### Saved entries
--- START ---
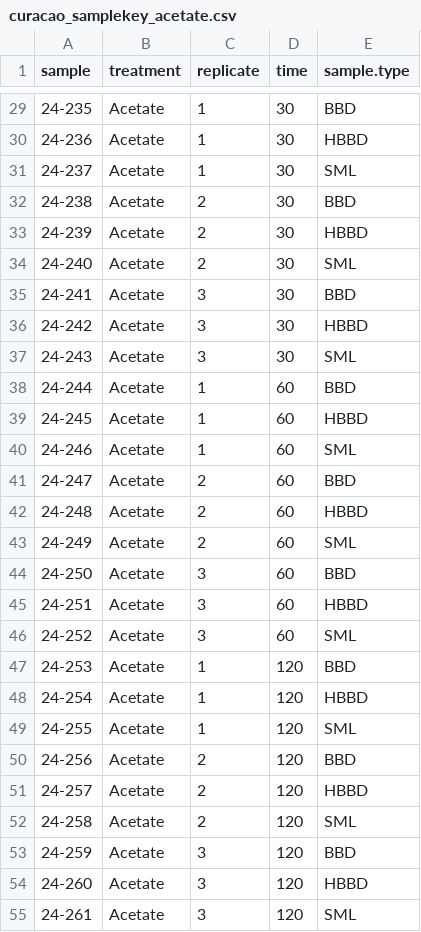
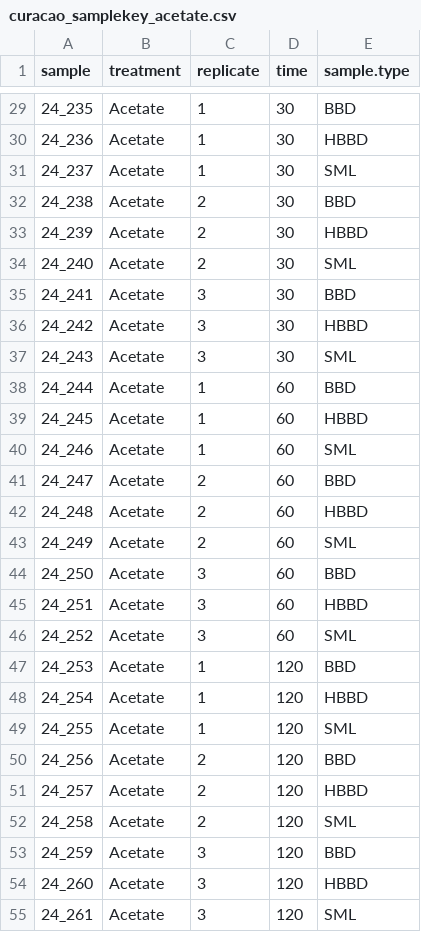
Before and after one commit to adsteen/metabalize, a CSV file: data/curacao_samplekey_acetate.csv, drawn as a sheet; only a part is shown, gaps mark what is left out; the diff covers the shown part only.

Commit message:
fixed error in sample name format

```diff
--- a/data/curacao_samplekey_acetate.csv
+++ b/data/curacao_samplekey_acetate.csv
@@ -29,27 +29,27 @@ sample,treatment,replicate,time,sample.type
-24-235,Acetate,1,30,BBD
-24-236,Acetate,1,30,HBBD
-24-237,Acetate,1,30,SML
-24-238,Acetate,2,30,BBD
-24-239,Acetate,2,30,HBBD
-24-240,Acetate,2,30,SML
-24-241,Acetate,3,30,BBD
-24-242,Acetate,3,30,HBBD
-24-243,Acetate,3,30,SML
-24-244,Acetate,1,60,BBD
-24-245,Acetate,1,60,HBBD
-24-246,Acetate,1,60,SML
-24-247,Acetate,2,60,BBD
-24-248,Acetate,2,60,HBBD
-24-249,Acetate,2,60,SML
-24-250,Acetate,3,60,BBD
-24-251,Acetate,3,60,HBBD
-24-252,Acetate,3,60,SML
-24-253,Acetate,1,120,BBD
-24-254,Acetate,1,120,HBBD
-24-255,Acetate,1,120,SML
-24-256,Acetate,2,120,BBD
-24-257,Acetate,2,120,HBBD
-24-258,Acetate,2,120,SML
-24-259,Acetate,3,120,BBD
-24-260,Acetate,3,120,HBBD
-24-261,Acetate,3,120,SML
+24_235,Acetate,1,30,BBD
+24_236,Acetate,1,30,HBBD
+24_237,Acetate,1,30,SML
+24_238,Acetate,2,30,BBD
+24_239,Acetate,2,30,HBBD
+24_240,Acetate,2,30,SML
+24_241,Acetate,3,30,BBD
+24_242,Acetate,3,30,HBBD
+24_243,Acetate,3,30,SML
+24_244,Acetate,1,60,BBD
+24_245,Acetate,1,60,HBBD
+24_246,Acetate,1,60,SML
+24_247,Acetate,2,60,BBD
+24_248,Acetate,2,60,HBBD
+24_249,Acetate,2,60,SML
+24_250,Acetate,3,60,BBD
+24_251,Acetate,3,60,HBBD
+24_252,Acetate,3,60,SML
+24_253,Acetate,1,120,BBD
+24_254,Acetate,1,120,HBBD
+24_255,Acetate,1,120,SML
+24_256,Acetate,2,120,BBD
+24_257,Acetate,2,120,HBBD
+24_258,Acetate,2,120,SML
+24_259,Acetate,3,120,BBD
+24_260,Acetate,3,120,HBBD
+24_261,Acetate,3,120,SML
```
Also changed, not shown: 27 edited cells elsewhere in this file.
--- END ---
The result should be every line that contains "data", copied from the entries.

### Solution to this exercise
Before and after one commit to adsteen/metabalize, a CSV file: data/curacao_samplekey_acetate.csv, drawn as a sheet; only a part is shown, gaps mark what is left out; the diff covers the shown part only.
--- a/data/curacao_samplekey_acetate.csv
+++ b/data/curacao_samplekey_acetate.csv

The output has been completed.